Abraham Roentgen was born in 1711 in Mühlheim, today part of Cologne in Germany. After learning cabinetmaking in his father's shop and working at various jobs in Holland, he settled in London in 1731. He was soon employed by English cabinetmakers who admired his interesting use of inlay, inventive mechanical fittings, and the hidden drawers he used in his furniture.

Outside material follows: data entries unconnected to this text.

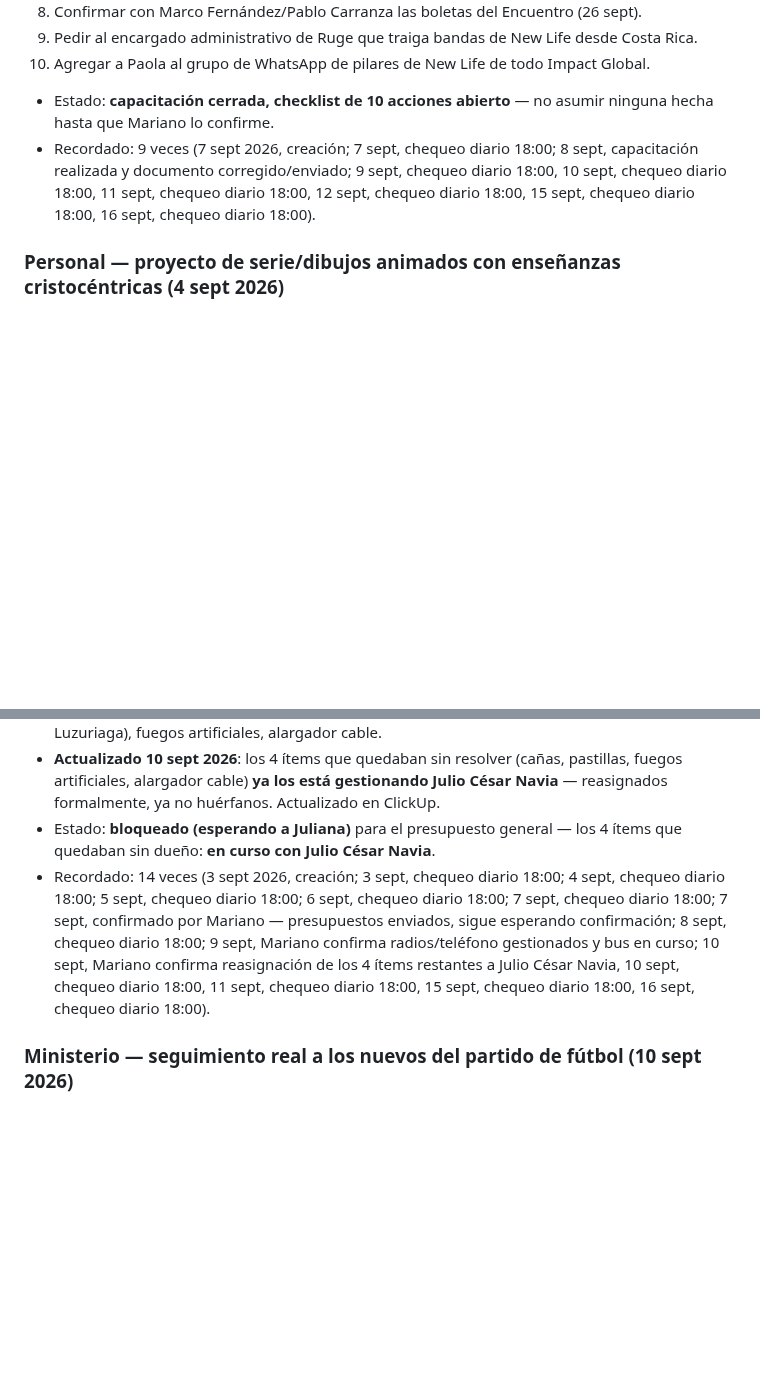
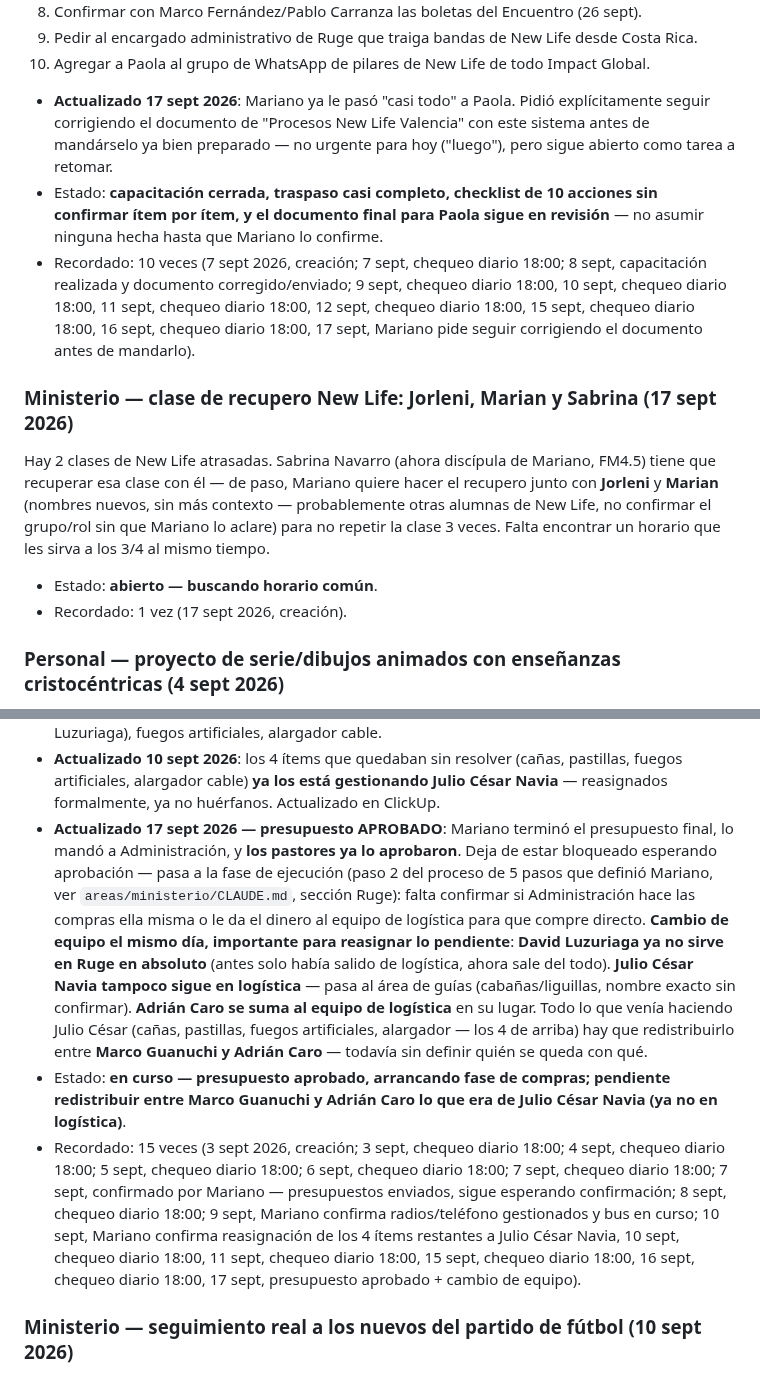
Before and after one commit to infogotir-cyber/ui-ux-skill, a Markdown page: mariano-os/pendientes-activos.md, 2 parts joined by grey strips. Drawn GitHub-style; blank space fills up the shorter version.

Commit message:
Ministerio: Ruge presupuesto aprobado + cambio de equipo, calendario Madrid online, recupero New Life
- Ruge: presupuesto final aprobado por los pastores, pasa a fase de ejecución (compras/alquileres)
- Cambio de equipo en logística Ruge: David Luzuriaga sale, Julio César Navia se mueve a guías,
  Adrián Caro se suma a logística — pendiente redistribuir sus tareas entre Marco Guanuchi y Adrián
- Documentados los 5 pasos del proceso operativo de Ruge definidos por Mariano
- Grupo de Madrid: calendario de cierre confirmado (online, no viaje) — mañana penúltimo viernes,
  25 sept último, octubre ya sin clase
- Nuevo pendiente: recupero de clase New Life para Jorleni, Marian y Sabrina (2 clases atrasadas)

```diff
--- a/mariano-os/pendientes-activos.md
+++ b/mariano-os/pendientes-activos.md
@@ -169,10 +169,24 @@ Paola/Mariano, no de este sistema, salvo compartir el documento):
 9. Pedir al encargado administrativo de Ruge que traiga bandas de New Life desde Costa Rica.
 10. Agregar a Paola al grupo de WhatsApp de pilares de New Life de todo Impact Global.
 
-- Estado: **capacitación cerrada, checklist de 10 acciones abierto** — no asumir ninguna hecha hasta
+- **Actualizado 17 sept 2026**: Mariano ya le pasó "casi todo" a Paola. Pidió explícitamente seguir
+  corrigiendo el documento de "Procesos New Life Valencia" con este sistema antes de mandárselo ya
+  bien preparado — no urgente para hoy ("luego"), pero sigue abierto como tarea a retomar.
+- Estado: **capacitación cerrada, traspaso casi completo, checklist de 10 acciones sin confirmar
+  ítem por ítem, y el documento final para Paola sigue en revisión** — no asumir ninguna hecha hasta
   que Mariano lo confirme.
-- Recordado: 9 veces (7 sept 2026, creación; 7 sept, chequeo diario 18:00; 8 sept, capacitación
-  realizada y documento corregido/enviado; 9 sept, chequeo diario 18:00, 10 sept, chequeo diario 18:00, 11 sept, chequeo diario 18:00, 12 sept, chequeo diario 18:00, 15 sept, chequeo diario 18:00, 16 sept, chequeo diario 18:00).
+- Recordado: 10 veces (7 sept 2026, creación; 7 sept, chequeo diario 18:00; 8 sept, capacitación
+  realizada y documento corregido/enviado; 9 sept, chequeo diario 18:00, 10 sept, chequeo diario 18:00, 11 sept, chequeo diario 18:00, 12 sept, chequeo diario 18:00, 15 sept, chequeo diario 18:00, 16 sept, chequeo diario 18:00, 17 sept, Mariano pide seguir corrigiendo el documento antes de mandarlo).
+
+### Ministerio — clase de recupero New Life: Jorleni, Marian y Sabrina (17 sept 2026)
+
+Hay 2 clases de New Life atrasadas. Sabrina Navarro (ahora discípula de Mariano, FM4.5) tiene que
+recuperar esa clase con él — de paso, Mariano quiere hacer el recupero junto con **Jorleni** y
+**Marian** (nombres nuevos, sin más contexto — probablemente otras alumnas de New Life, no
+confirmar el grupo/rol sin que Mariano lo aclare) para no repetir la clase 3 veces. Falta encontrar
+un horario que les sirva a los 3/4 al mismo tiempo.
+- Estado: **abierto — buscando horario común**.
+- Recordado: 1 vez (17 sept 2026, creación).
 
 ### Personal — proyecto de serie/dibujos animados con enseñanzas cristocéntricas (4 sept 2026)
 
@@ -821,13 +835,25 @@ detalle de a quién se le preguntó cada uno en `areas/ministerio/CLAUDE.md`.
 - **Actualizado 10 sept 2026**: los 4 ítems que quedaban sin resolver (cañas, pastillas, fuegos
   artificiales, alargador cable) **ya los está gestionando Julio César Navia** — reasignados
   formalmente, ya no huérfanos. Actualizado en ClickUp.
-- Estado: **bloqueado (esperando a Juliana)** para el presupuesto general — los 4 ítems que
-  quedaban sin dueño: **en curso con Julio César Navia**.
-- Recordado: 14 veces (3 sept 2026, creación; 3 sept, chequeo diario 18:00; 4 sept, chequeo diario
+- **Actualizado 17 sept 2026 — presupuesto APROBADO**: Mariano terminó el presupuesto final, lo
+  mandó a Administración, y **los pastores ya lo aprobaron**. Deja de estar bloqueado esperando
+  aprobación — pasa a la fase de ejecución (paso 2 del proceso de 5 pasos que definió Mariano, ver
+  `areas/ministerio/CLAUDE.md`, sección Ruge): falta confirmar si Administración hace las compras
+  ella misma o le da el dinero al equipo de logística para que compre directo.
+  **Cambio de equipo el mismo día, importante para reasignar lo pendiente**: **David Luzuriaga ya
+  no sirve en Ruge en absoluto** (antes solo había salido de logística, ahora sale del todo).
+  **Julio César Navia tampoco sigue en logística** — pasa al área de guías (cabañas/liguillas,
+  nombre exacto sin confirmar). **Adrián Caro se suma al equipo de logística** en su lugar. Todo lo
+  que venía haciendo Julio César (cañas, pastillas, fuegos artificiales, alargador — los 4 de
+  arriba) hay que redistribuirlo entre **Marco Guanuchi y Adrián Caro** — todavía sin definir quién
+  se queda con qué.
+- Estado: **en curso — presupuesto aprobado, arrancando fase de compras; pendiente redistribuir
+  entre Marco Guanuchi y Adrián Caro lo que era de Julio César Navia (ya no en logística)**.
+- Recordado: 15 veces (3 sept 2026, creación; 3 sept, chequeo diario 18:00; 4 sept, chequeo diario
   18:00; 5 sept, chequeo diario 18:00; 6 sept, chequeo diario 18:00; 7 sept, chequeo diario 18:00;
   7 sept, confirmado por Mariano — presupuestos enviados, sigue esperando confirmación; 8 sept,
   chequeo diario 18:00; 9 sept, Mariano confirma radios/teléfono gestionados y bus en curso; 10
-  sept, Mariano confirma reasignación de los 4 ítems restantes a Julio César Navia, 10 sept, chequeo diario 18:00, 11 sept, chequeo diario 18:00, 15 sept, chequeo diario 18:00, 16 sept, chequeo diario 18:00).
+  sept, Mariano confirma reasignación de los 4 ítems restantes a Julio César Navia, 10 sept, chequeo diario 18:00, 11 sept, chequeo diario 18:00, 15 sept, chequeo diario 18:00, 16 sept, chequeo diario 18:00, 17 sept, presupuesto aprobado + cambio de equipo).
 
 ### Ministerio — seguimiento real a los nuevos del partido de fútbol (10 sept 2026)
 
```
Also changed, not shown: 1 other file.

In 1737 Roentgen became a member of the newly formed Moravian Church, a Protestant sect; he decided to give up his career as a cabinetmaker and emigrate to North America as a missionary. Unfortunately, he was shipwrecked off the Irish coast. After working temporarily in Galway, he returned to his native Germany. There Roentgen established a furniture workshop near the small Moravian congregation of Neuwied, on the outskirts of Cologne. He soon became known for furniture of outstanding quality created for the various German courts. Roentgen's son David succeeded him in 1772 as head of the firm, and the two then worked in partnership until Abraham retired in 1784.